Asked on the day of the ship seizure which Palestinian militants were to have received the arms cache and how, Defence Minister Moshe Yaalon said: "I don't know, but it is clear this was meant to reach terrorist groups in the Gaza Strip ... The route is well known and it seems that they tried to revive it."
An Israeli military officer who took part in planning the naval interdiction told Reuters that, in the month before it happened, "not once did I hear anyone mention anything other than Gaza as the end-point for these weapons".
A U.S. official said Washington had confirmed the Syrian and Iranian provenance of the rockets and believed they were to have been used against Israel. But half of U.S. intelligence analysts thought Sinai, not Gaza, was the destination, the official said.
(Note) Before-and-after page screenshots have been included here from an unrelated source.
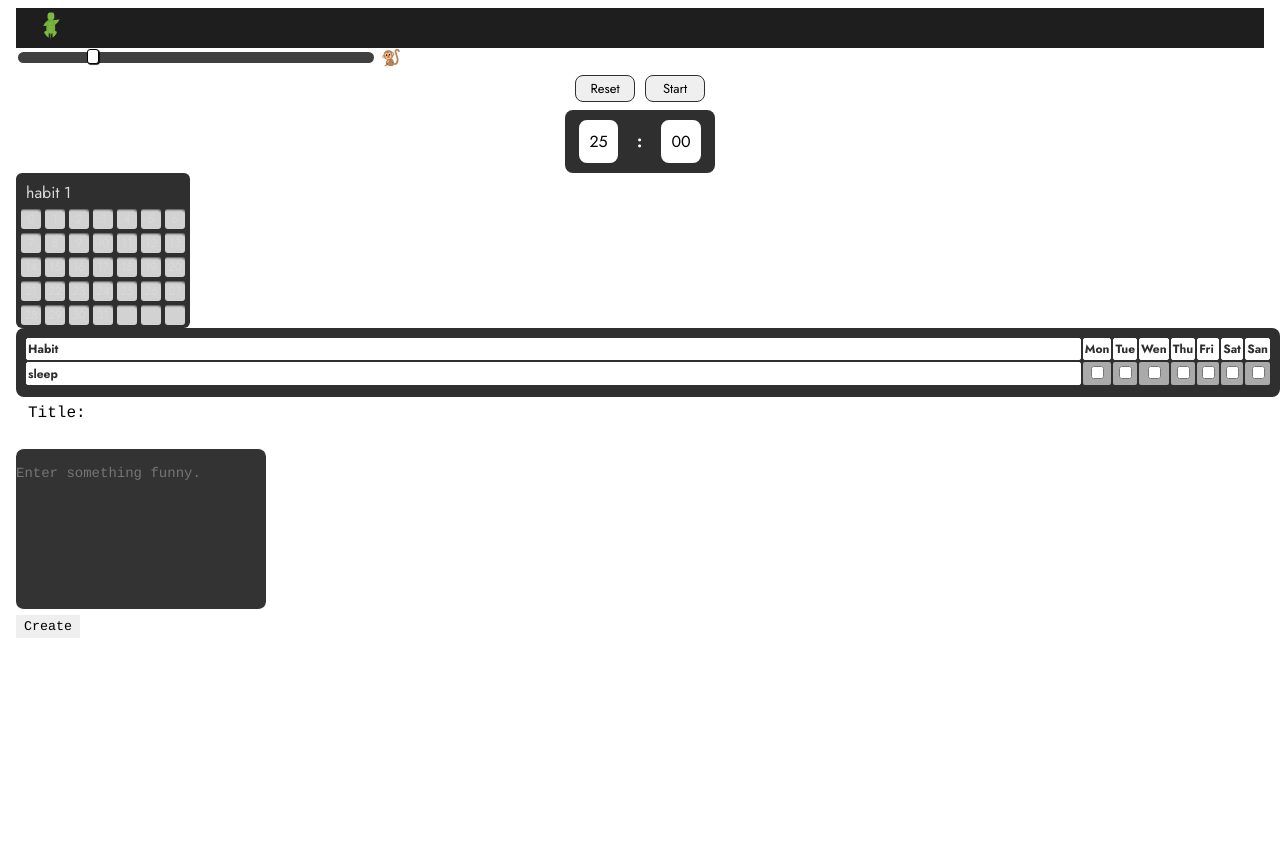
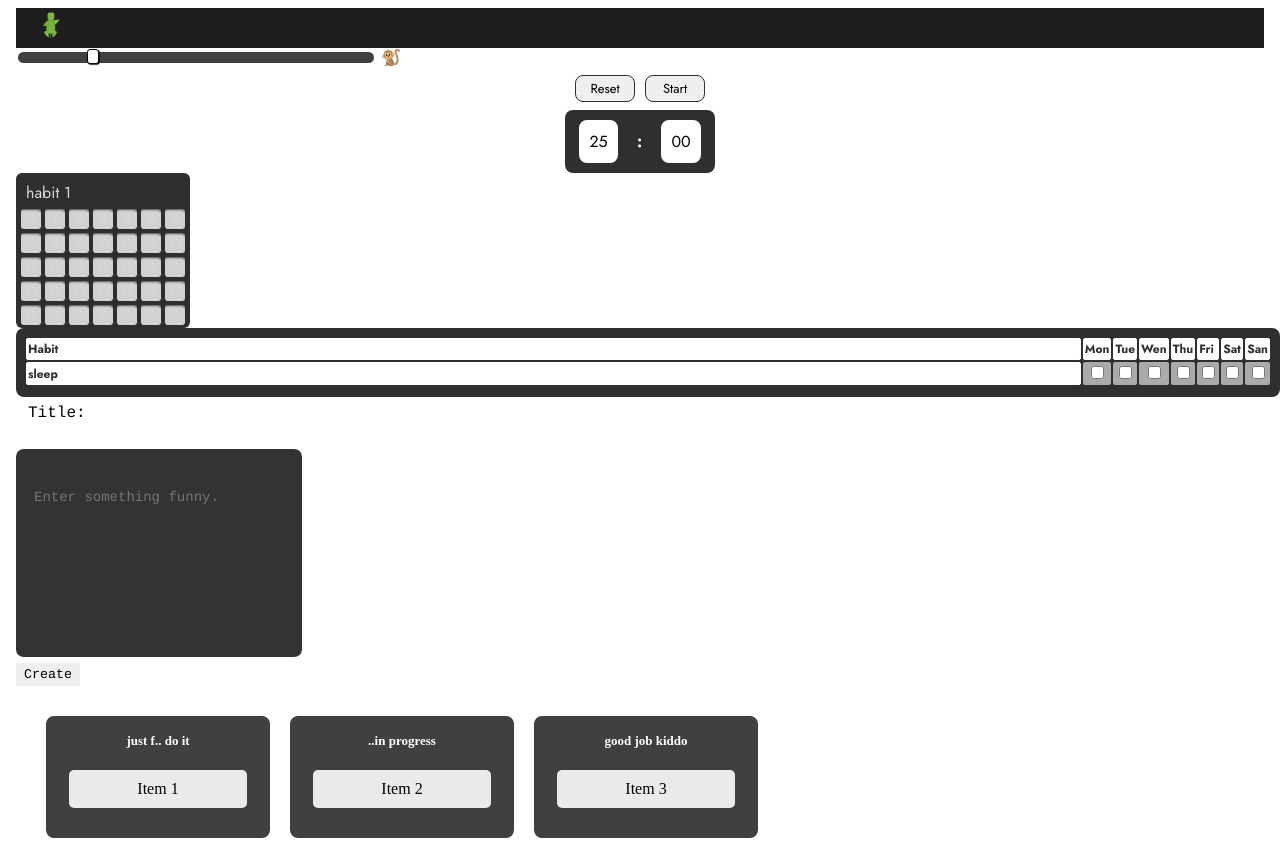
Before and after one commit to emilija-99/Turtle, an Angular app in the folder Turtle_/: page /home in a window 1280 px wide. Before the commit the page ends 800 px from the top, so only its background shows below. Built offline with nearby package versions, Linux system fonts and the light colour scheme.

Commit message:
added new component todo - able to drag and drop task

```diff
--- a/Turtle_/src/app/components/note/note.component.css
+++ b/Turtle_/src/app/components/note/note.component.css
@@ -28,7 +28,7 @@
       font-size:14px;
       resize:none;
       line-height:3rem;
-      padding:  24 18px;
+      padding:  24px 18px;
       background-color: #333;
       background-repeat:repeat-y, repeat;
       -webkit-border-radius:12px;
@@ -49,9 +49,7 @@
   #button {
       cursor:pointer;
       padding: 4px 8px;
-
   }
-
   #wrapper {
       width:400px;
       height:auto;
--- a/Turtle_/src/app/components/todo/todo.component.css
+++ b/Turtle_/src/app/components/todo/todo.component.css
@@ -0,0 +1,55 @@
+.body {
+    display: flex;
+    flex-direction: row;
+    padding: 10px;
+    margin: 10px;
+    width: max-content;
+  }
+
+  .todo_ {
+    display: flex;
+    flex-direction: column;
+    text-align: center;
+    border-radius: 8px;
+    border: 2px solid #404040;
+    margin: 10px;
+    width: 200px;
+    word-wrap: break-word;
+    padding: 10px;
+    background-color: #404040;
+  }
+
+  ul li {
+    list-style-type: none;
+    background-color: #EAEAEA;
+    margin: 5px 0;
+    padding: 10px;
+    border-radius: 5px;
+    cursor: pointer;
+  }
+
+  ul li.dragging {
+    opacity: 0.5;
+  }
+
+  ul {
+    padding: 5px;
+    margin: 0;
+  }
+
+  h5 {
+    margin: 5px 8px;
+    font-size: small;
+    color: white;
+  }
+  .todo_ ul {
+    border: 1px dashed transparent;
+    min-height: 50px;
+    padding: 10px;
+    transition: border-color 0.3s;
+  }
+
+  .todo_ ul.drag-over {
+    border-color: #404040;
+    box-shadow: 2px 2px #404040;
+  }
--- a/Turtle_/src/app/components/todo/todo.component.html
+++ b/Turtle_/src/app/components/todo/todo.component.html
@@ -1 +1,28 @@
-<p>todo works!</p>
+<div class="container">
+    <div class="body">
+      <div class="todo_" id="todo">
+        <div class="header_todo">
+          <h5>just f.. do it</h5>
+        </div>
+        <ul (drop)="drop($event)" (dragover)="allowDrop($event)" (dragleave)="removeDragOver($event)">
+          <li id="item1" draggable="true" (dragstart)="drag($event)">Item 1</li>
+        </ul>
+      </div>
+      <div class="todo_" id="inprogress" (drop)="drop($event)" (dragover)="allowDrop($event)" (dragleave)="removeDragOver($event)">
+        <div class="header_todo">
+          <h5>..in progress</h5>
+        </div>
+        <ul>
+          <li id="item2" draggable="true" (dragstart)="drag($event)">Item 2</li>
+        </ul>
+      </div>
+      <div class="todo_" id="done" (drop)="drop($event)" (dragover)="allowDrop($event)" (dragleave)="removeDragOver($event)">
+        <div class="header_todo">
+          <h5>good job kiddo</h5>
+        </div>
+        <ul>
+          <li id="item3" draggable="true" (dragstart)="drag($event)">Item 3</li>
+        </ul>
+      </div>
+    </div>
+  </div>
--- a/Turtle_/src/app/components/todo/todo.component.ts
+++ b/Turtle_/src/app/components/todo/todo.component.ts
@@ -1,4 +1,5 @@
 import { Component } from '@angular/core';
+import { LoggerService } from '../../../assets/logger.service';
 
 @Component({
   selector: 'app-todo',
@@ -9,4 +10,33 @@ import { Component } from '@angular/core';
 })
 export class TodoComponent {
 
+  allowDrop(ev: DragEvent): void {
+    ev.preventDefault();
+  }
+
+  drag(ev: DragEvent): void {
+    if (ev.target instanceof HTMLElement) {
+      ev.dataTransfer?.setData('text', ev.target.id);
+    }
+  }
+
+  drop(ev: DragEvent): void {
+    ev.preventDefault();
+    const data = ev.dataTransfer?.getData('text');
+    if (data) {
+      const draggedElement = document.getElementById(data);
+      if (draggedElement) {
+        const dropTarget = ev.target as HTMLElement;
+        const dropTargetList = dropTarget.closest('ul');
+        if (dropTargetList) {
+          dropTargetList.appendChild(draggedElement);
+        }
+      }
+    }
+  }
+  removeDragOver(ev: DragEvent): void {
+    const dropTarget = ev.target as HTMLElement;
+    dropTarget.closest('ul')?.classList.remove('drag-over');
+  }
+
 }
--- a/Turtle_/src/app/pages/home/home.component.html
+++ b/Turtle_/src/app/pages/home/home.component.html
@@ -8,3 +8,4 @@
 <app-habit-tracker [habit_id]="1" [habit_name]="'habit'" ></app-habit-tracker>
 <app-goal [habit_name]="'sleep'"></app-goal>
 <app-note></app-note>
+<app-todo></app-todo>
--- a/Turtle_/src/app/pages/home/home.component.ts
+++ b/Turtle_/src/app/pages/home/home.component.ts
@@ -8,10 +8,11 @@ import { PomodoroTimerComponent } from "../../components/pomodoro-timer/pomodoro
 import { HabitTrackerComponent } from "../../components/habit-tracker/habit-tracker.component";
 import { GoalComponent } from "../../components/goal/goal.component";
 import { NoteComponent } from '../../components/note/note.component';
+import { TodoComponent } from "../../components/todo/todo.component";
 @Component({
   selector: 'app-home',
   standalone: true,
-  imports: [CommonModule, ProgressBarComponent, HeaderComponent, PomodoroTimerComponent, HabitTrackerComponent, GoalComponent, NoteComponent],
+  imports: [CommonModule, ProgressBarComponent, HeaderComponent, PomodoroTimerComponent, HabitTrackerComponent, GoalComponent, NoteComponent, TodoComponent],
   templateUrl: './home.component.html',
   styleUrl: './home.component.css',
   encapsulation: ViewEncapsulation.None
```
"You look at those things and it's obvious they couldn't have been slipped into Gaza," the official said, adding that the M302s were not designed to be disassembled for easier smuggling.
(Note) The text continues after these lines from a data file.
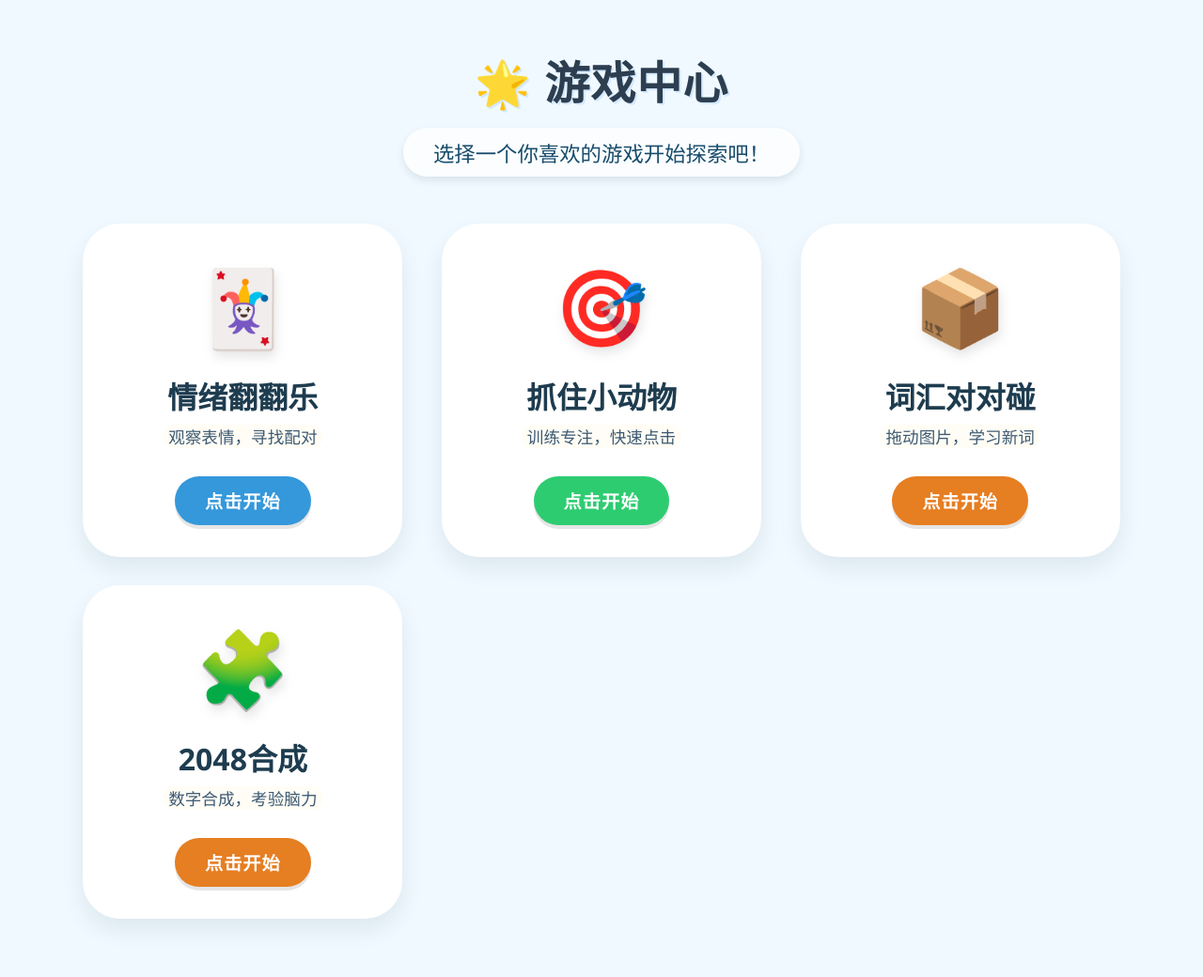
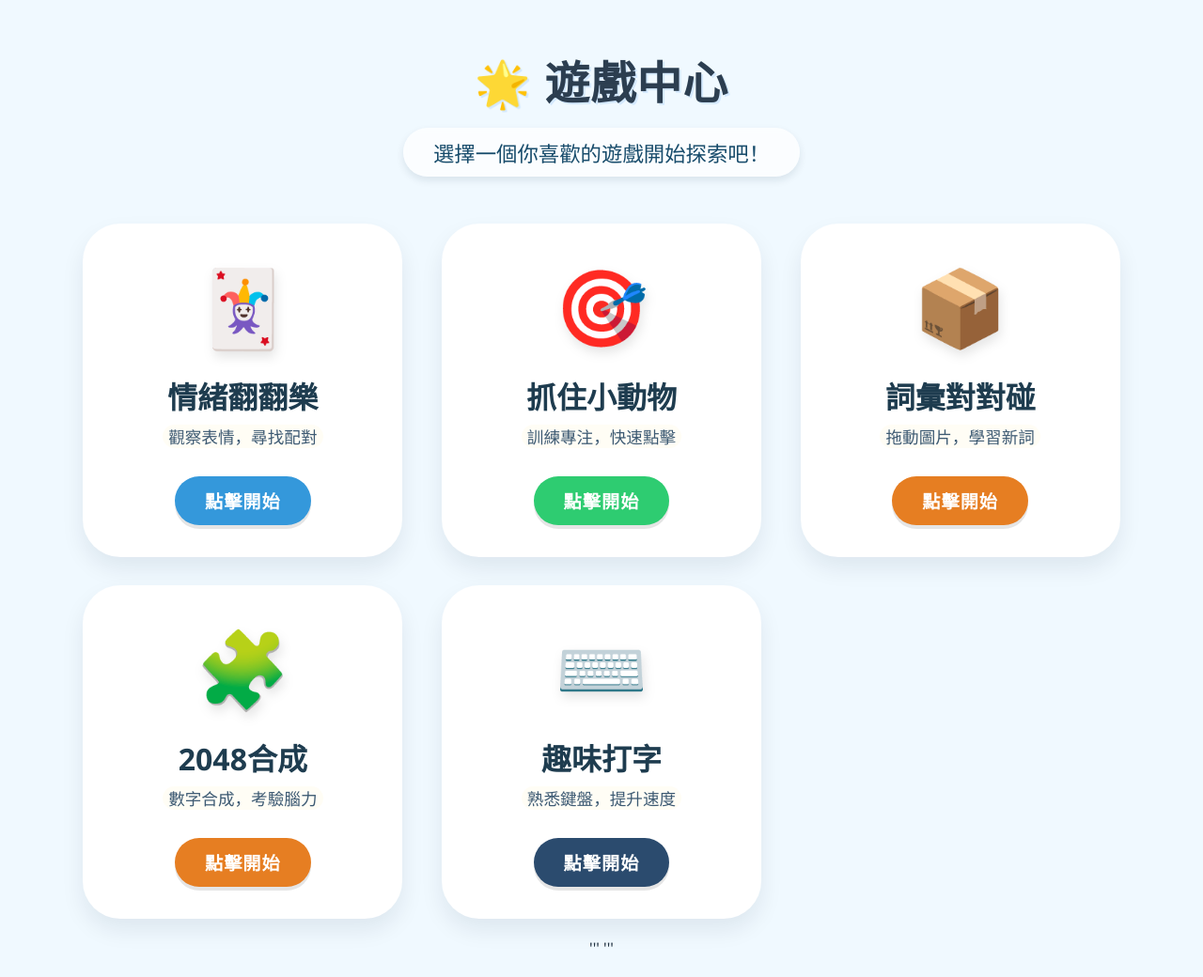
Before and after one commit to findbaicha/apl26_final_present, a plain HTML site: page index.html in a window 1280 px wide. Shown: the whole page at 94% size. Before the commit the page ends 1018 px from the top, so only its background shows below. Drawn offline with Linux system fonts and the light colour scheme.

Commit message:
Complete index.html: Added entry for typing_game.html

```diff
--- a/index.html
+++ b/index.html
@@ -3,64 +3,71 @@
 <head>
     <meta charset="UTF-8">
     <meta name="viewport" content="width=device-width, initial-scale=1.0">
-    <title>特教辅助游戏中心 · 全部置中</title>
+    <title>特教輔助遊戲中心 · 全部置中</title>
     <link rel="stylesheet" href="style.css">
 </head>
 <body>
 
     <header>
-        <h1>🌟 游戏中心</h1>
-        <p>选择一个你喜欢的游戏开始探索吧！</p>
+        <h1>🌟 遊戲中心</h1>
+        <p>選擇一個你喜歡的遊戲開始探索吧！</p>
     </header>
 
-    <!-- 使用grid容器，所有卡片自动居中，忽略html中的换行干扰 -->
     <main class="game-container">
-        <a href="game1.html" class="game-card card-blue" onmouseover="speak('情绪翻翻乐')">
+        <a href="game1.html" class="game-card card-blue" onmouseover="speak('情緒翻翻樂')">
             <div class="icon">🃏</div>
-            <h2>情绪翻翻乐</h2>
-            <p>观察表情，寻找配对</p>
-            <span class="btn">点击开始</span>
+            <h2>情緒翻翻樂</h2>
+            <p>觀察表情，尋找配對</p>
+            <span class="btn">點擊開始</span>
         </a>
 
-        <a href="game2.html" class="game-card card-green" onmouseover="speak('抓住小动物')">
+        <a href="game2.html" class="game-card card-green" onmouseover="speak('抓住小動物')">
             <div class="icon">🎯</div>
-            <h2>抓住小动物</h2>
-            <p>训练专注，快速点击</p>
-            <span class="btn">点击开始</span>
+            <h2>抓住小動物</h2>
+            <p>訓練專注，快速點擊</p>
+            <span class="btn">點擊開始</span>
         </a>
-        <!-- 原html中的<br>已被css隐藏，不会导致换行错位 -->
+
         <br>
-        <a href="game3.html" class="game-card card-orange" onmouseover="speak('词汇对对碰')">
+
+        <a href="game3.html" class="game-card card-orange" onmouseover="speak('詞彙對對碰')">
             <div class="icon">📦</div>
-            <h2>词汇对对碰</h2>
-            <p>拖动图片，学习新词</p>
-            <span class="btn">点击开始</span>
+            <h2>詞彙對對碰</h2>
+            <p>拖動圖片，學習新詞</p>
+            <span class="btn">點擊開始</span>
         </a>
 
         <a href="game4.html" class="game-card card-orange" onmouseover="speak('2048合成')">
-            <div class="icon"> 🧩</div>
+            <div class="icon">🧩</div>
             <h2>2048合成</h2>
-            <p>数字合成，考验脑力</p>
-            <span class="btn">点击开始</span>
+            <p>數字合成，考驗腦力</p>
+            <span class="btn">點擊開始</span>
+        </a>
+
+        <a href="typing_game.html" class="game-card card-purple" onmouseover="speak('趣味打字遊戲')">
+            <div class="icon">⌨️</div>
+            <h2>趣味打字</h2>
+            <p>熟悉鍵盤，提升速度</p>
+            <span class="btn">點擊開始</span>
         </a>
     </main>
-
-    <!-- 语音辅助功能 -->
+'''
     <script>
-        // 语音辅助功能：当鼠标划过或点击时读出游戏名 (特教友好)
+        // 語音輔助功能：當鼠標劃過或點擊時讀出遊戲名 (特教友好)
         function speak(text) {
-            // 防止短时间内多次触发导致声音混乱
+            // 防止短時間內多次觸發導致聲音混亂
             if (window.speechSynthesis.speaking) {
                 window.speechSynthesis.cancel();
             }
             const msg = new SpeechSynthesisUtterance(text);
             msg.lang = 'zh-CN';
-            msg.rate = 0.8; // 语速稍慢一点，方便听清
+            msg.rate = 0.8; // 語速稍慢一點，方便聽清
             msg.volume = 1;
-            // 再次确保停止之前的播放
+            // 再次確保停止之前的播放
             window.speechSynthesis.cancel();
             window.speechSynthesis.speak(msg);
         }
     </script>
+'''
 </body>
 </html>
```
Israel said it had also found 181 122mm mortar shells aboard the Klos C, and some 400,000 7.62-calibre bullets.
The U.S. official agreed that the mortar shells were meant to go to Gaza, saying: "You can fit each of those in a backpack." But the bullets, the U.S. official said, may have been meant for another client elsewhere in Africa.
With their 160 km (100 mile) range, the M302s could have been launched from areas of Sinai well away from Israeli spotters along the Egyptian border, and struck Tel Aviv or Jerusalem.
A regional security source said Israel would have kept Egypt informed about the seizure but that both countries would have kept the contacts discreet. Many Egyptians dislike their 1979 peace accord with Israel and would resent being reminded of Israeli cooperation in efforts to rein in militancy in the Sinai.
Egyptian military officers, visiting Israel two weeks ago as part of routine security meetings, were taken to Eilat to view the Klos C in dock, a source briefed on the visit said. (Writing by Dan Williams; Editing by Jeffrey Heller and Kevin Liffey)